Your Loved One's Addiction Is Not Your Fault
Watching a loved one struggle with addiction is painful. You see their lives falling apart, and yet there's nothing you can do to stop it and no amount of bargaining is going to break the cycle. The only person who has the power to end the pattern of addiction is your loved one.
Their addiction may not be your fault, but you can be a part of creating a plan to help them find treatment.
The causes of addiction
Addiction is a disease, and while environmental factors often contribute, our genetic composition is what determines who becomes addicted and who does not. In the past, people in recovery were thought to have a "weak constitution" or no willpower. However, addiction is all about chemical responses in the brain.
When we perform pleasurable activities, dopamine is released, and over time, our body associates the activity with good feelings. When we use substances, the chemicals intensify the dopamine response, and our brain actually rewires itself to crave that substance in an effort to revisit that sensation. Eventually, the brain becomes so used to this chemical release that no amount of the substance can satisfy the craving.
At this point, the person is addicted, and everything else in their life comes second to this compulsive pattern. Many people struggling with addiction know how all-consuming this pattern has become, but they may feel helpless to stop it, and it's not until they recover that they realize the full scope of the damage their addiction inflicted on others.
Your responsibilities in recovery
Your responsibility in recovery is simple—don't become a casualty. This may sound harsh, but family members in the battle to help the people they love struggle with addiction are especially susceptible to developing mental health conditions and abusing those substances themselves.
Furthermore, we often carry guilt about our loved one's addiction. We might blame ourselves, thinking we might have done something to cause this outcome. If we reach this conclusion, our brain will begin to focus on a solution: If we caused it, then we must have the power to fix it. Unfortunately, no matter how much we were to blame or how much we blame ourselves, we may never be able to control the situation.
Instead of shouldering this burden, we need to step back and plan for the struggle to come and learn how not to enable our loved one's habits. Seeking help from a nonprofit family support group, such as Al-Anon and Smart Recovery, or a licensed counselor can help us discover how to protect our mental and physical well-being.

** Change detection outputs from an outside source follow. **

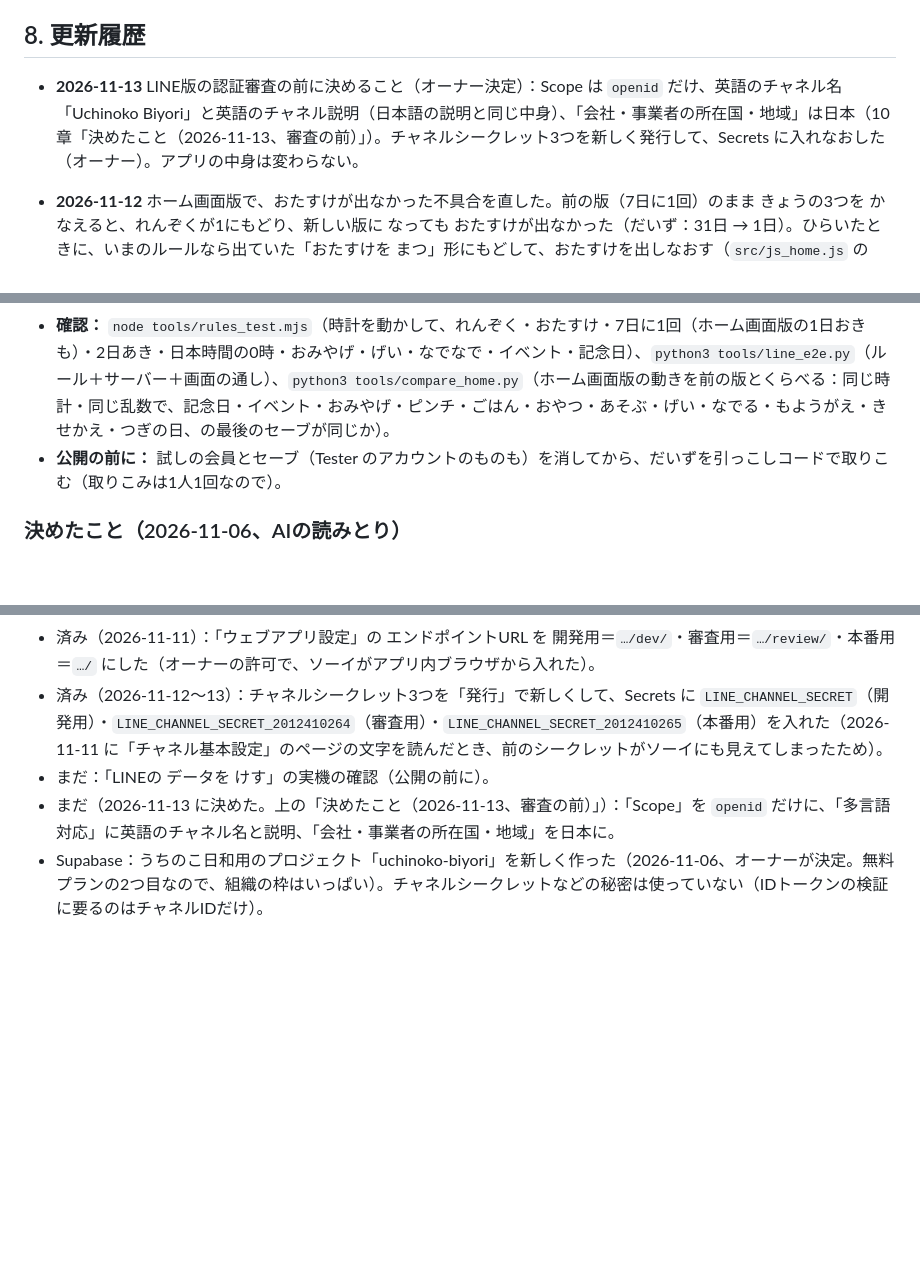
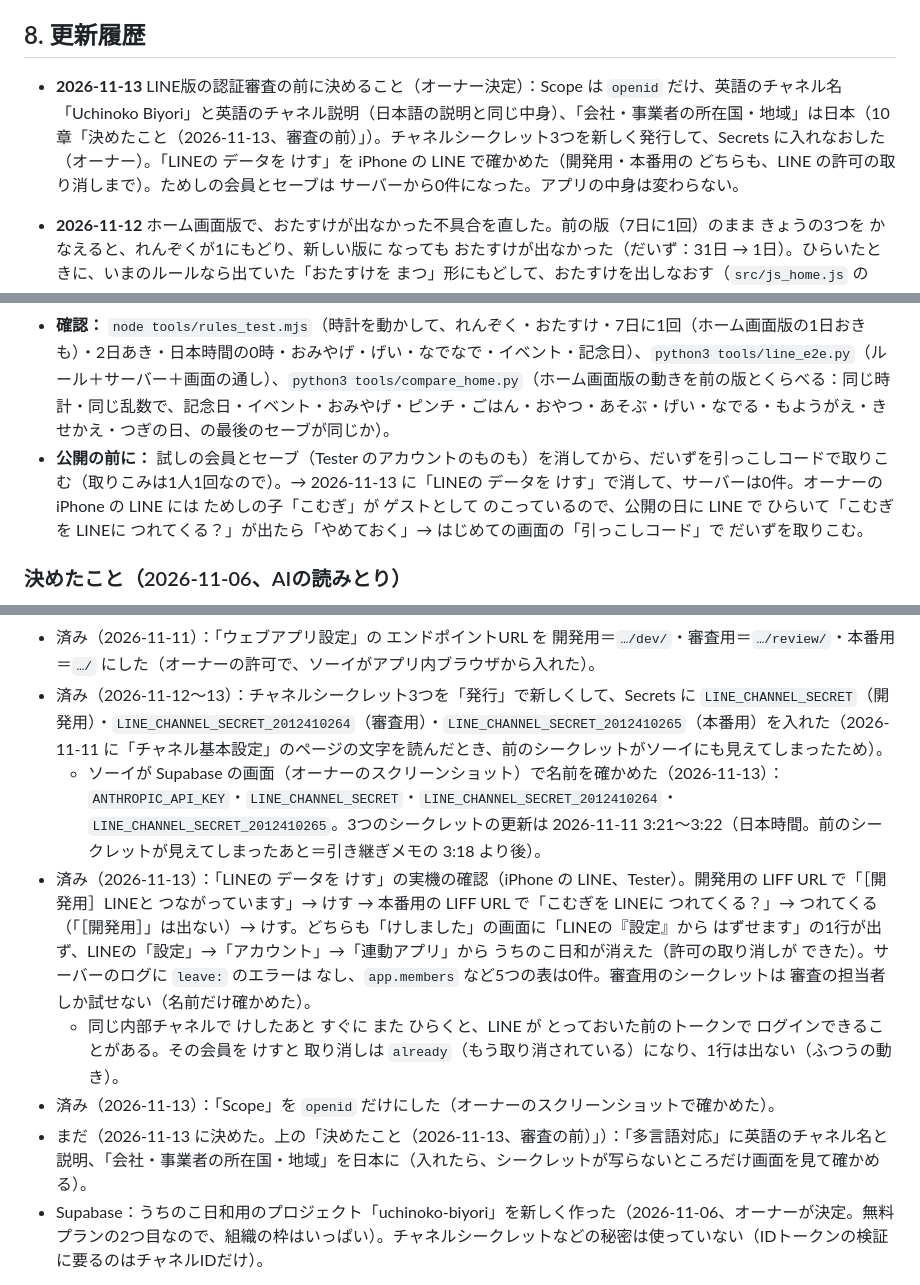
Before and after one commit to Y-s-Apps/uchinoko-biyori, a Markdown page: docs/PROJECT.md, 3 parts joined by grey strips. Drawn GitHub-style; blank space fills up the shorter version.

Commit message:
LINE版：「LINEの データを けす」の実機の確認がすんだこと、Secrets の名前、引き継ぎメモ
Co-Authored-By: Claude Opus 5.5 <noreply@anthropic.com>
Claude-Session: https://claude.ai/code/session_01EvHL8BvYGPQg4AwjBYtkMg

```diff
--- a/docs/PROJECT.md
+++ b/docs/PROJECT.md
@@ -201,7 +201,7 @@ GitHub はリポジトリを移しても、Pages の古いURLを新しいURLへ
 
 ## 8. 更新履歴
 
-- **2026-11-13** LINE版の認証審査の前に決めること（オーナー決定）：Scope は `openid` だけ、英語のチャネル名「Uchinoko Biyori」と英語のチャネル説明（日本語の説明と同じ中身）、「会社・事業者の所在国・地域」は日本（10章「決めたこと（2026-11-13、審査の前）」）。チャネルシークレット3つを新しく発行して、Secrets に入れなおした（オーナー）。アプリの中身は変わらない。
+- **2026-11-13** LINE版の認証審査の前に決めること（オーナー決定）：Scope は `openid` だけ、英語のチャネル名「Uchinoko Biyori」と英語のチャネル説明（日本語の説明と同じ中身）、「会社・事業者の所在国・地域」は日本（10章「決めたこと（2026-11-13、審査の前）」）。チャネルシークレット3つを新しく発行して、Secrets に入れなおした（オーナー）。「LINEの データを けす」を iPhone の LINE で確かめた（開発用・本番用の どちらも、LINE の許可の取り消しまで）。ためしの会員とセーブは サーバーから0件になった。アプリの中身は変わらない。
 - **2026-11-12** ホーム画面版で、おたすけが出なかった不具合を直した。前の版（7日に1回）のまま きょうの3つを かなえると、れんぞくが1にもどり、新しい版に なっても おたすけが出なかった（だいず：31日 → 1日）。ひらいたときに、いまのルールなら出ていた「おたすけを まつ」形にもどして、おたすけを出しなおす（`src/js_home.js` の `HomeRescue`。ホーム画面版だけ、`build.sh` が `js_rules.js` のあとに入れる）。Claude版・LINE版・サーバーは変わらない。`tools/rules_test.mjs` に その場面。
 - **2026-11-12** ホーム画面版だけ、おたすけのおねがいを1日おき（2日に1回）に（オーナー決定）。`build.sh` の `HOME_RESCUE_EVERY=2` で、ホーム画面版の `RESCUE_EVERY` を置きかえる（`js_rules.js`・`game.js` は7のまま。Claude版・LINE版とサーバーは変わらない）。`sw.js` のキャッシュ名の版番号を、ホーム画面版に入る中身（`out/home-script.js` など）から作るように。`tools/rules_test.mjs` にホーム画面版の1日おきの場面。
 - **2026-11-11** LINE版を、LINEミニアプリの3つの内部チャネル（開発用・審査用・本番用）に対応。画面は同じものを `/`（本番用）・`/review/`（審査用）・`/dev/`（開発用）に置き、ひらいた場所で LIFF ID をえらぶ（開発用の画面だけ、プロフィールの1行に「［開発用］」）。サーバーは3つのチャネルIDの IDトークンを通し、やめる人の許可の取り消しは、アクセストークンを LINE で確かめて その内部チャネルのシークレット（`LINE_CHANNEL_SECRET_<チャネルID>`）で行う（オーナー決定）。LINE Developers の エンドポイントURL を そろえる。ホーム画面版とClaude版の中身は変わらない。
@@ -312,7 +312,7 @@ GitHub はリポジトリを移しても、Pages の古いURLを新しいURLへ
   - サーバーの返事は おせわの動きより先に とどくが、メーターと おねがいのバッジは 動きが おわってから出す（ホーム画面版と同じ見え方。`Game.refresh` を動きの あいだだけ おさえる）。
   - この端末で うまれた子（「新しい子をむかえる」・引っこしシートで受け取った子）は、おせわ（`open` など）より先に サーバーへ送る（`LineSync.pushPending`：`adopt` か `/import`）。先に おせわを送ると、サーバーが前の子の セーブを返して、画面が前の子に もどるため（2026-11-07 に直した）。送れなかったときは、つなぎなおしたときに先に送る。
 - **確認：** `node tools/rules_test.mjs`（時計を動かして、れんぞく・おたすけ・7日に1回（ホーム画面版の1日おきも）・2日あき・日本時間の0時・おみやげ・げい・なでなで・イベント・記念日）、`python3 tools/line_e2e.py`（ルール＋サーバー＋画面の通し）、`python3 tools/compare_home.py`（ホーム画面版の動きを前の版とくらべる：同じ時計・同じ乱数で、記念日・イベント・おみやげ・ピンチ・ごはん・おやつ・あそぶ・げい・なでる・もようがえ・きせかえ・つぎの日、の最後のセーブが同じか）。
-- **公開の前に：** 試しの会員とセーブ（Tester のアカウントのものも）を消してから、だいずを引っこしコードで取りこむ（取りこみは1人1回なので）。
+- **公開の前に：** 試しの会員とセーブ（Tester のアカウントのものも）を消してから、だいずを引っこしコードで取りこむ（取りこみは1人1回なので）。→ 2026-11-13 に「LINEの データを けす」で消して、サーバーは0件。オーナーの iPhone の LINE には ためしの子「こむぎ」が ゲストとして のこっているので、公開の日に LINE で ひらいて「こむぎを LINEに つれてくる？」が出たら「やめておく」→ はじめての画面の「引っこしコード」で だいずを取りこむ。
 
 ### 決めたこと（2026-11-06、AIの読みとり）
 
@@ -411,8 +411,11 @@ GitHub はリポジトリを移しても、Pages の古いURLを新しいURLへ
 - 済み（2026-11-11 までに）：LINE Developers の「チャネル基本設定」に ポリシー・規約の URL とアイコン、チャネル説明（計画書7章の案）を入れた（2026-11-11 にソーイが画面で確かめた）。
 - 済み（2026-11-11）：「ウェブアプリ設定」の エンドポイントURL を 開発用＝`…/dev/`・審査用＝`…/review/`・本番用＝`…/` にした（オーナーの許可で、ソーイがアプリ内ブラウザから入れた）。
 - 済み（2026-11-12〜13）：チャネルシークレット3つを「発行」で新しくして、Secrets に `LINE_CHANNEL_SECRET`（開発用）・`LINE_CHANNEL_SECRET_2012410264`（審査用）・`LINE_CHANNEL_SECRET_2012410265`（本番用）を入れた（2026-11-11 に「チャネル基本設定」のページの文字を読んだとき、前のシークレットがソーイにも見えてしまったため）。
-- まだ：「LINEの データを けす」の実機の確認（公開の前に）。
-- まだ（2026-11-13 に決めた。上の「決めたこと（2026-11-13、審査の前）」）：「Scope」を `openid` だけに、「多言語対応」に英語のチャネル名と説明、「会社・事業者の所在国・地域」を日本に。
+  - ソーイが Supabase の画面（オーナーのスクリーンショット）で名前を確かめた（2026-11-13）：`ANTHROPIC_API_KEY`・`LINE_CHANNEL_SECRET`・`LINE_CHANNEL_SECRET_2012410264`・`LINE_CHANNEL_SECRET_2012410265`。3つのシークレットの更新は 2026-11-11 3:21〜3:22（日本時間。前のシークレットが見えてしまったあと＝引き継ぎメモの 3:18 より後）。
+- 済み（2026-11-13）：「LINEの データを けす」の実機の確認（iPhone の LINE、Tester）。開発用の LIFF URL で「［開発用］LINEと つながっています」→ けす → 本番用の LIFF URL で「こむぎを LINEに つれてくる？」→ つれてくる（「［開発用］」は出ない）→ けす。どちらも「けしました」の画面に「LINEの『設定』から はずせます」の1行が出ず、LINEの「設定」→「アカウント」→「連動アプリ」から うちのこ日和が消えた（許可の取り消しが できた）。サーバーのログに `leave:` のエラーは なし、`app.members` など5つの表は0件。審査用のシークレットは 審査の担当者しか試せない（名前だけ確かめた）。
+  - 同じ内部チャネルで けしたあと すぐに また ひらくと、LINE が とっておいた前のトークンで ログインできることがある。その会員を けすと 取り消しは `already`（もう取り消されている）になり、1行は出ない（ふつうの動き）。
+- 済み（2026-11-13）：「Scope」を `openid` だけにした（オーナーのスクリーンショットで確かめた）。
+- まだ（2026-11-13 に決めた。上の「決めたこと（2026-11-13、審査の前）」）：「多言語対応」に英語のチャネル名と説明、「会社・事業者の所在国・地域」を日本に（入れたら、シークレットが写らないところだけ画面を見て確かめる）。
 - Supabase：うちのこ日和用のプロジェクト「uchinoko-biyori」を新しく作った（2026-11-06、オーナーが決定。無料プランの2つ目なので、組織の枠はいっぱい）。チャネルシークレットなどの秘密は使っていない（IDトークンの検証に要るのはチャネルIDだけ）。
 
 1. Cloudflare Pages：Workers & Pages → Create application → Pages → Connect to Git → GitHub の `Y-s-Apps/uchinoko-biyori` をえらぶ → 上の設定で Save and Deploy。できた `*.pages.dev` のURLをソーイに知らせる。
```
Also changed, not shown: docs/HANDOFF.md (+29 -31 lines).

The goal of taking care of yourself is to ensure you are mentally and emotionally prepared for when your loved one hits bottom. For me, I knew my father was struggling with his alcohol addiction, but it wasn't until my mother found him unconscious on the couch that I knew it was time to get him into a rehabilitation center. I had known about my father's alcohol abuse for my entire childhood, but there was nothing I could do to stop it. He had tried going to meetings and even checked himself into a detox center, but he needed full-time care, and it took hitting bottom to get him there.
I was prepared for this moment because I had watched his drinking spiral over the previous six months. Being prepared allowed me to be the voice of reason when my mother questioned if he really needed to go, and when he tried to convince me he didn't need it, I could look past the bargaining and help him.
Rebuilding the relationship
What I was not prepared for was rebuilding relationships after the rehab was successful.
It's natural to be angry with your loved one for having the addiction in the first place, but I was unprepared for the anger I felt toward other members of the family and their role in the process of dealing with my father's addiction. Ultimately, there's always plenty of blame to pass around when a loved one struggles with addiction, so prepare yourself as it can take time to work through it.
What's essential, though, is finding a way to move on. And most important, remember your loved one's addiction is not your fault.